    At my age, I am very aware of the perils of driving at night, but this was going to happen with or
  without my vote. However, I was successful (5-0) in getting the BOC to add a Public Input Session to the
  afternoon work sessions to insure seniors had a chance to give us their input. We now have 4 Public
  Input Sessions vice 2. We very rarely, if ever, took action on high interest agenda items during the
  previous 7 years of  BOC Regular afternoon meetings…and it did sometimes holdup the application
 decision process.

 I hope this review provides you a better understanding of my votes on these major issues.

Monday, April 23, 2012

Some informative information about fracking

Since fracking has been much in the news lately, I thought some of this may be of interest.
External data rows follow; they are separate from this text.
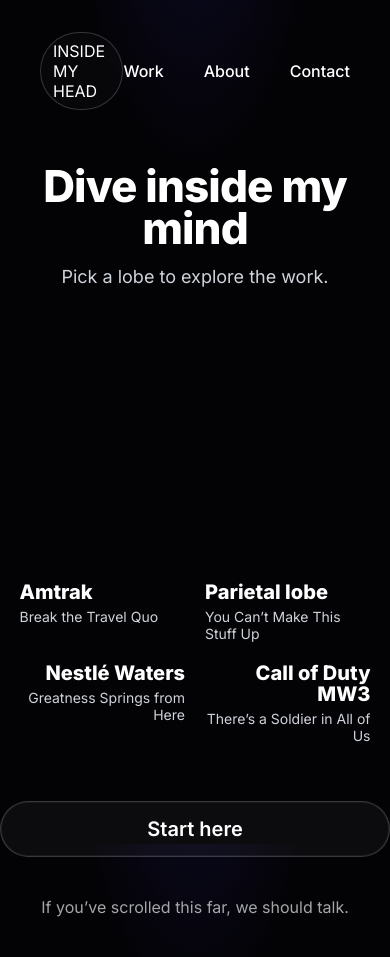
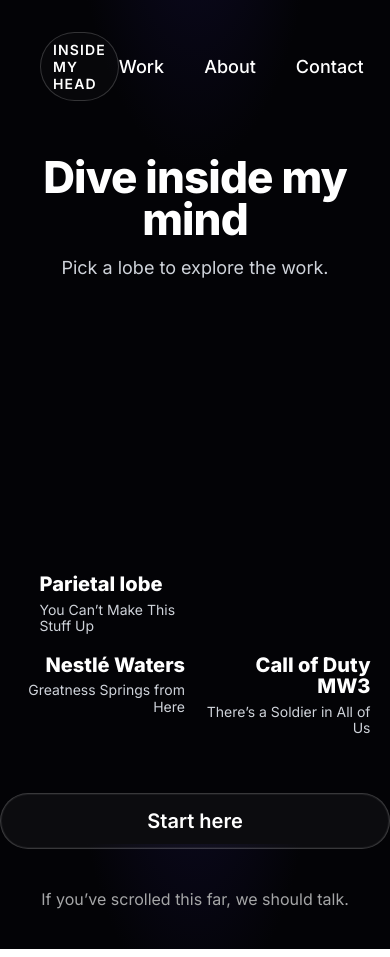
Before and after one commit to kensgithubaccount/inside-my-head-3d-js, a Next.js app: page / in a window 390 px wide. Built offline with nearby package versions, Linux system fonts and the light colour scheme.

Commit message:
Update globals.css

```diff
--- a/app/globals.css
+++ b/app/globals.css
@@ -9,9 +9,9 @@
 *{box-sizing:border-box}
 html,body{height:100%}
 body{
-  margin:0;
-  color:var(--text);
-  font-family:Inter,system-ui,Arial,sans-serif;
+  margin:0;color:var(--text);
+  font-family:Inter,system-ui,"Helvetica Neue",Arial,sans-serif;
+  font-feature-settings:"kern","liga","calt";
   background:radial-gradient(80% 100% at 50% -20%, var(--bg-deep) 0%, var(--bg) 40%) fixed;
 }
 
@@ -21,110 +21,59 @@
 .site-header{padding-top:calc(32px + env(safe-area-inset-top))}
 .row{display:flex;align-items:center;justify-content:space-between}
 
-.badge{
-  display:inline-block;padding:8px 12px;border-radius:9999px;
-  border:1px solid var(--stroke);background:rgba(255,255,255,.02)
-}
+.badge{display:inline-block;padding:8px 12px;border-radius:9999px;border:1px solid var(--stroke);background:rgba(255,255,255,.02);font-weight:600;font-size:14px;letter-spacing:.08em}
 .primary-nav{display:flex;gap:40px}
-.primary-nav a{color:var(--text);text-decoration:none;font-weight:500}
+.primary-nav a{color:var(--text);text-decoration:none;font-weight:500;font-size:18px}
+.primary-nav a:hover{color:var(--text-weak)}
 
 /* Hero text */
-.h1{
-  margin:56px auto 0;text-align:center;font-weight:800;line-height:.95;letter-spacing:-.02em;
-  font-size:clamp(44px,7.2vw,96px);max-width:1100px;
-  opacity:0; transform:translateY(8px);
-  animation:fadeUp .6s ease forwards;
-}
-.subhead{
-  margin:16px auto 0;text-align:center;font-size:clamp(18px,2vw,28px);color:var(--text-weak);
-  opacity:0; transform:translateY(6px);
-  animation:fadeUp .6s ease .08s forwards;
-}
+.h1{margin:56px auto 0;text-align:center;font-weight:800;line-height:.95;letter-spacing:-.02em;font-size:clamp(44px,7.2vw,96px);max-width:1100px}
+.subhead{margin:16px auto 0;text-align:center;font-size:clamp(18px,2vw,28px);color:var(--text-weak);line-height:1.25}
+.hero{position:relative;padding-bottom:40px}
 
-.hero{position:relative; padding-bottom:40px}
-.brain-wrap{position:relative;margin:56px auto 0;width:clamp(600px,56.9vw,820px)}
+/* Brain block */
+.brain-wrap{position:relative;margin:56px auto 0;width:clamp(600px,56.9vw,820px);overflow:visible}
 .brain-3d{position:relative;width:100%;aspect-ratio:1280/800;border-radius:12px}
+.brain-3d canvas{display:block;width:100%!important;height:100%!important;border-radius:12px}
 
-/* Hemisphere glow on hover via data attr */
-.hero::before{
-  content:"";position:absolute;inset:0;translate:0 -12px;z-index:-1;opacity:0;pointer-events:none;
-  transition:opacity .3s ease;
-}
+/* Hemisphere glow via data attribute on section */
+.hero::before{content:"";position:absolute;inset:0;translate:0 -12px;z-index:-1;opacity:0;pointer-events:none;transition:opacity .3s ease}
 .hero[data-hemi="left"]::before{background:var(--glow-red);opacity:.75}
 .hero[data-hemi="right"]::before{background:var(--glow-blue);opacity:.65}
 
-/* Around-brain labels */
+/* Labels */
 .labels{position:relative}
-.label{
-  position:absolute;width:28ch;color:var(--text);text-decoration:none;opacity:1;transition:opacity .2s ease;
-  filter:drop-shadow(0 0 0 transparent);
-  /* entrance animation */
-  opacity:0; transform:translateY(10px);
-  animation:fadeUp .5s ease forwards;
-}
+.label{position:absolute;width:28ch;color:var(--text);text-decoration:none;transition:opacity .2s ease}
 .labels:hover .label{opacity:.55}
 .label:where(:hover,:focus-visible){opacity:1}
 .label .label-title{font-weight:800;line-height:1.05;text-wrap:balance;font-size:clamp(20px,2.4vw,36px)}
 .label .label-sub{display:block;margin-top:6px;color:var(--text-weak);font-weight:400;font-size:clamp(14px,1.4vw,20px)}
-.label.left.top{left:-40px;top:10%;text-align:left;transform:translate(-100%,10px)}
-.label.left.bottom{left:-40px;bottom:10%;text-align:left;transform:translate(-100%,10px)}
+.label.left.top{left:-40px;top:10%;text-align:left;transform:translateX(-100%)}
+.label.left.bottom{left:-40px;bottom:10%;text-align:left;transform:translateX(-100%)}
 .label.right.top{right:-40px;top:10%;text-align:right}
 .label.right.bottom{right:-40px;bottom:10%;text-align:right}
-
-/* Stagger the label animations (top-left → bottom-right) */
-.labels .label.left.top{animation-delay:.12s}
-.labels .label.left.bottom{animation-delay:.18s}
-.labels .label.right.top{animation-delay:.24s}
-.labels .label.right.bottom{animation-delay:.30s}
+.label:focus-visible{outline:2px solid var(--stroke-strong);outline-offset:4px;border-radius:4px}
 
 @media (max-width:1279.98px){.brain-wrap{width:min(700px,60vw)}}
 @media (max-width:1023.98px){.brain-wrap{width:min(600px,70vw)}.label{line-height:1.2}}
 @media (max-width:767.98px){
   .brain-wrap{width:90vw}
   .labels{display:grid;grid-template-columns:1fr 1fr;gap:20px;margin-top:20px}
-  .label{position:static;transform:translateY(10px);width:auto;text-align:center}
-  .labels .label:nth-child(1){animation-delay:.12s}
-  .labels .label:nth-child(2){animation-delay:.18s}
-  .labels .label:nth-child(3){animation-delay:.24s}
-  .labels .label:nth-child(4){animation-delay:.30s}
+  .label{position:static;transform:none;width:auto;text-align:center}
 }
 
 /* CTA */
-.cta{
-  display:flex;align-items:center;justify-content:center;height:64px;min-width:232px;padding:0 28px;margin:56px auto 0;
-  border-radius:9999px;border:1px solid var(--stroke);background:rgba(255,255,255,.04);
-  box-shadow:inset 0 0 0 1px rgba(255,255,255,.06);color:var(--text);text-decoration:none;font-size:20px;font-weight:600;
-  transition:transform .2s ease,border-color .2s ease,background .25s ease;
-  opacity:0; transform:translateY(12px);
-  animation:fadeUp .6s ease .36s forwards;
-}
+.cta{display:flex;align-items:center;justify-content:center;height:64px;min-width:232px;padding:0 28px;margin:56px auto 0;border-radius:9999px;border:1px solid var(--stroke);background:rgba(255,255,255,.04);box-shadow:inset 0 0 0 1px rgba(255,255,255,.06);color:var(--text);text-decoration:none;font-size:20px;font-weight:600;transition:transform .2s ease,border-color .2s ease,background .25s ease}
 .cta:hover{background:var(--glow-button);border-color:var(--stroke-strong);transform:translateY(-1px)}
 .cta:active{transform:translateY(0)}
 @media (max-width:767.98px){.cta{height:56px}}
+.foot-hint{margin:40px auto 0;text-align:center;color:var(--text-mute);font-size:16px}
 
-.foot-hint{margin:40px auto 0;text-align:center;color:var(--text-mute)}
-
-/* === Hotspots: invisible by default; show only on interaction === */
+/* Hotspots invisible by default */
 .hotspots{position:absolute;inset:0;width:100%;height:100%;pointer-events:auto}
 .hotspots a{outline:none;cursor:pointer}
-.hotspots ellipse{fill:transparent;stroke:transparent;transition:fill .2s ease, stroke .2s ease}
+.hotspots ellipse{fill:transparent;stroke:transparent;transition:fill .2s ease,stroke .2s ease}
 .spot-left:hover ellipse,.spot-left:focus-visible ellipse{fill:rgba(208,94,63,.18);stroke:rgba(255,255,255,.18);stroke-width:2}
 .spot-right:hover ellipse,.spot-right:focus-visible ellipse{fill:rgba(37,68,92,.18);stroke:rgba(255,255,255,.18);stroke-width:2}
 
-/* Animations */
-@keyframes fadeUp{
-  from{opacity:0; transform:translateY(12px)}
-  to{opacity:1; transform:translateY(0)}
-}
-
-/* Reduced motion */
-@media (prefers-reduced-motion: reduce){
-  .h1,.subhead,.label,.cta{animation:none!important;opacity:1!important;transform:none!important}
-  .cta{transition:none!important}
-}
-
-/* make sure the canvas fills the slot perfectly and never adds gaps */
-.brain-3d canvas{display:block; width:100% !important; height:100% !important; border-radius:12px}
-
-/* prevent any parent overflow from clipping soft glows at extreme sizes */
-.brain-wrap{overflow:visible}
+@media (prefers-reduced-motion:reduce){.cta{transition:none!important}}
```
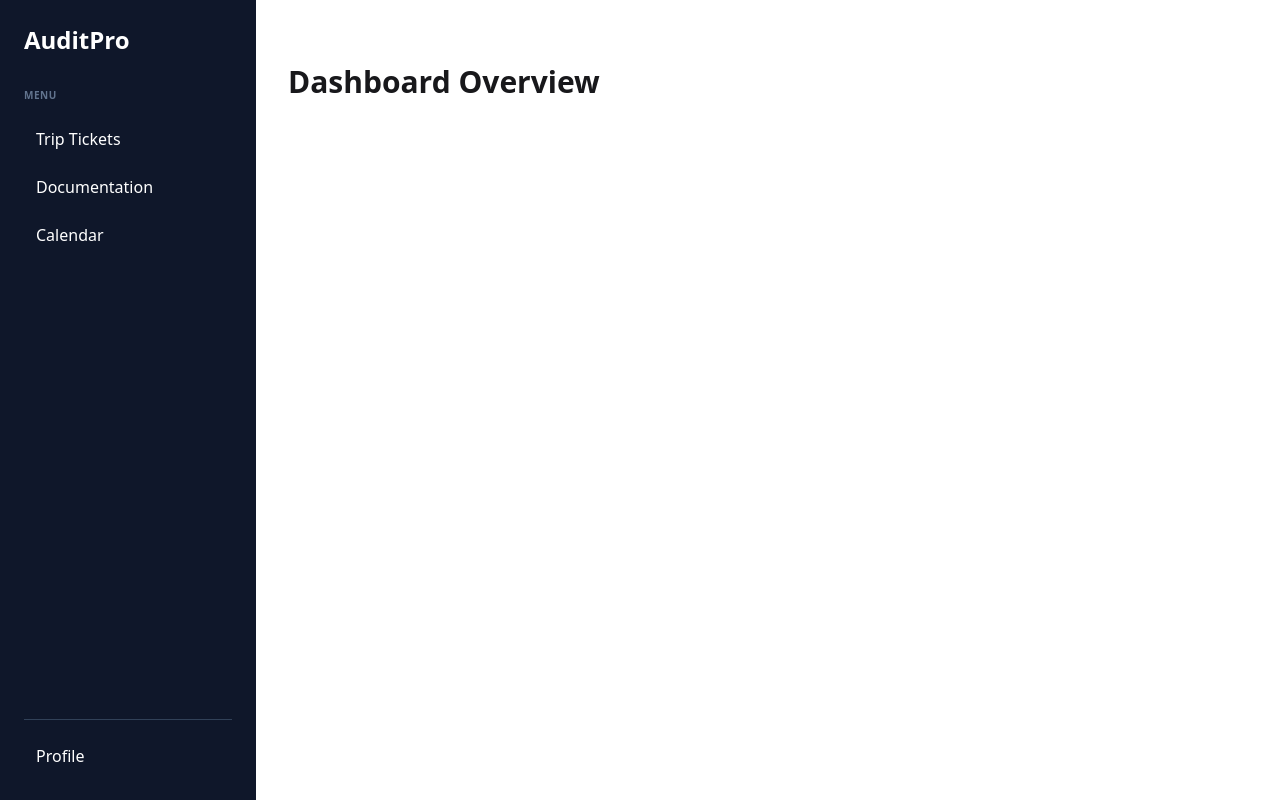
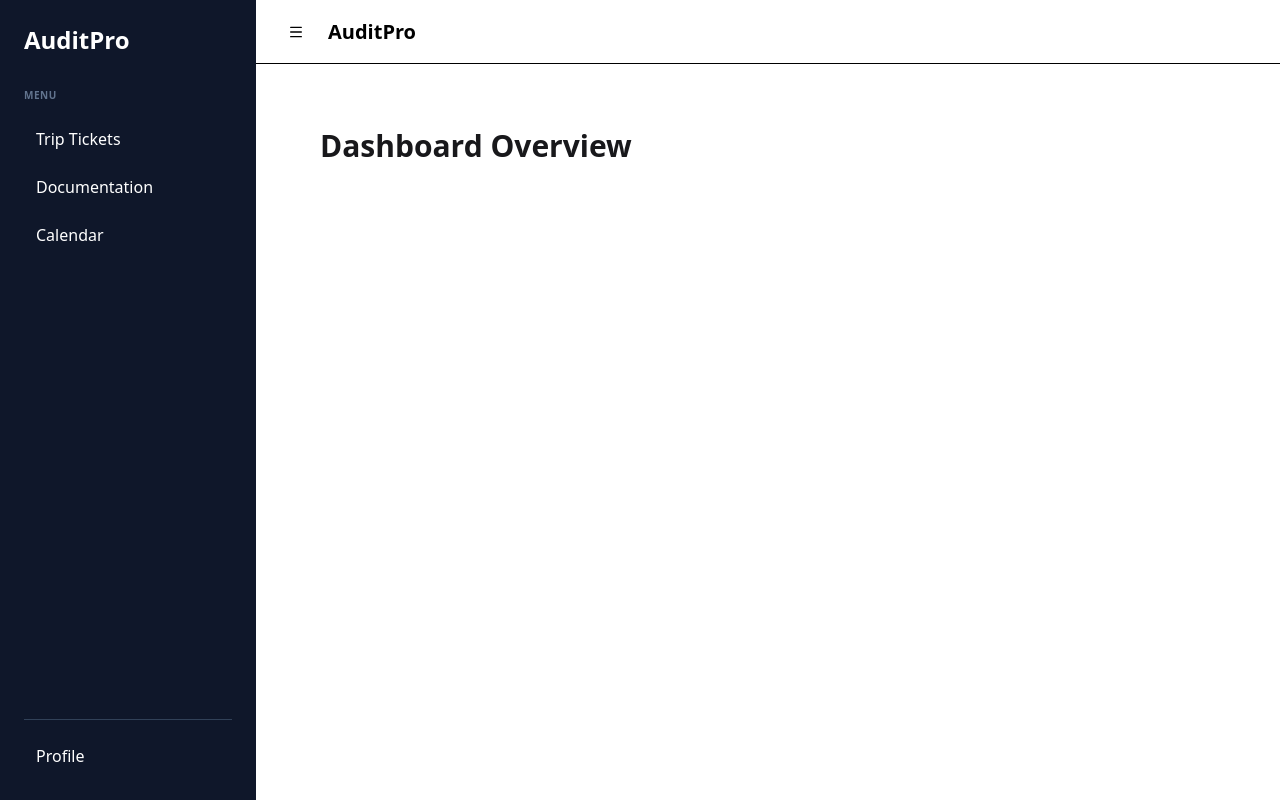
Before and after one commit to garcesjohnmarc30-create/AuditPro, a Next.js app: page / in a window 1280 px wide. Built offline with nearby package versions, Linux system fonts and the light colour scheme.

Commit message:
Add SidebarWrapper and toggle functionality

```diff
--- a/app/layout.tsx
+++ b/app/layout.tsx
@@ -1,17 +1,10 @@
 import type { Metadata } from "next";
 import { Geist, Geist_Mono } from "next/font/google";
 import "./globals.css";
-import Sidebar from "@/components/layout/sidebar";
+import SidebarWrapper from "@/components/layout/SidebarWrapper";
 
-const geistSans = Geist({
-  variable: "--font-geist-sans",
-  subsets: ["latin"],
-});
-
-const geistMono = Geist_Mono({
-  variable: "--font-geist-mono",
-  subsets: ["latin"],
-});
+const geistSans = Geist({ variable: "--font-geist-sans", subsets: ["latin"] });
+const geistMono = Geist_Mono({ variable: "--font-geist-mono", subsets: ["latin"] });
 
 export const metadata: Metadata = {
   title: "AuditPro",
@@ -21,11 +14,10 @@ export const metadata: Metadata = {
 export default function RootLayout({ children }: { children: React.ReactNode }) {
   return (
     <html lang="en">
-      <body className="flex">
-        <Sidebar />
-        <main className="flex-1 pl-64 p-8">
+      <body className={`${geistSans.variable} ${geistMono.variable} antialiased`}>
+        <SidebarWrapper>
           {children}
-        </main>
+        </SidebarWrapper>
       </body>
     </html>
   );
--- /dev/null
+++ b/components/layout/SidebarWrapper.tsx
@@ -0,0 +1,35 @@
+"use client";
+
+import { useState } from "react";
+import Sidebar from "@/components/layout/sidebar"; // Siguraduhing nandito ang original sidebar mo
+import { Button } from "@/components/ui/button";
+import { Menu } from "lucide-react";
+
+export default function SidebarWrapper({ children }: { children: React.ReactNode }) {
+  const [isOpen, setIsOpen] = useState(true);
+
+  return (
+    <div className="flex h-screen overflow-hidden">
+      {/* Sidebar - Conditional Rendering */}
+      {isOpen && (
+        <div className="w-64 border-r bg-white z-20">
+          <Sidebar />
+        </div>
+      )}
+
+      {/* Main Content */}
+      <main className="flex-1 flex flex-col h-full overflow-auto">
+        <header className="h-16 border-b flex items-center px-6 gap-4">
+          <Button variant="ghost" size="icon" onClick={() => setIsOpen(!isOpen)}>
+            <Menu className="h-6 w-6" />
+          </Button>
+          <h1 className="text-xl font-bold">AuditPro</h1>
+        </header>
+
+        <div className="p-8">
+          {children}
+        </div>
+      </main>
+    </div>
+  );
+}
```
Dr. Larry Murdoch's presentation on fracking for the UNC School of government.  Covers a lot of the basics and the pros and cons -- it's a good high level summary of the technology and the issues.  Note, this link is a PDF file of his slides.

Video of a hydraulic fracturing workshop given to the Triangle J Council of Governments on March 29.  This includes presenters from Duke school of Law and UNC school of government, as well as three local officials from Pennsylvania.   I think you will find it informative.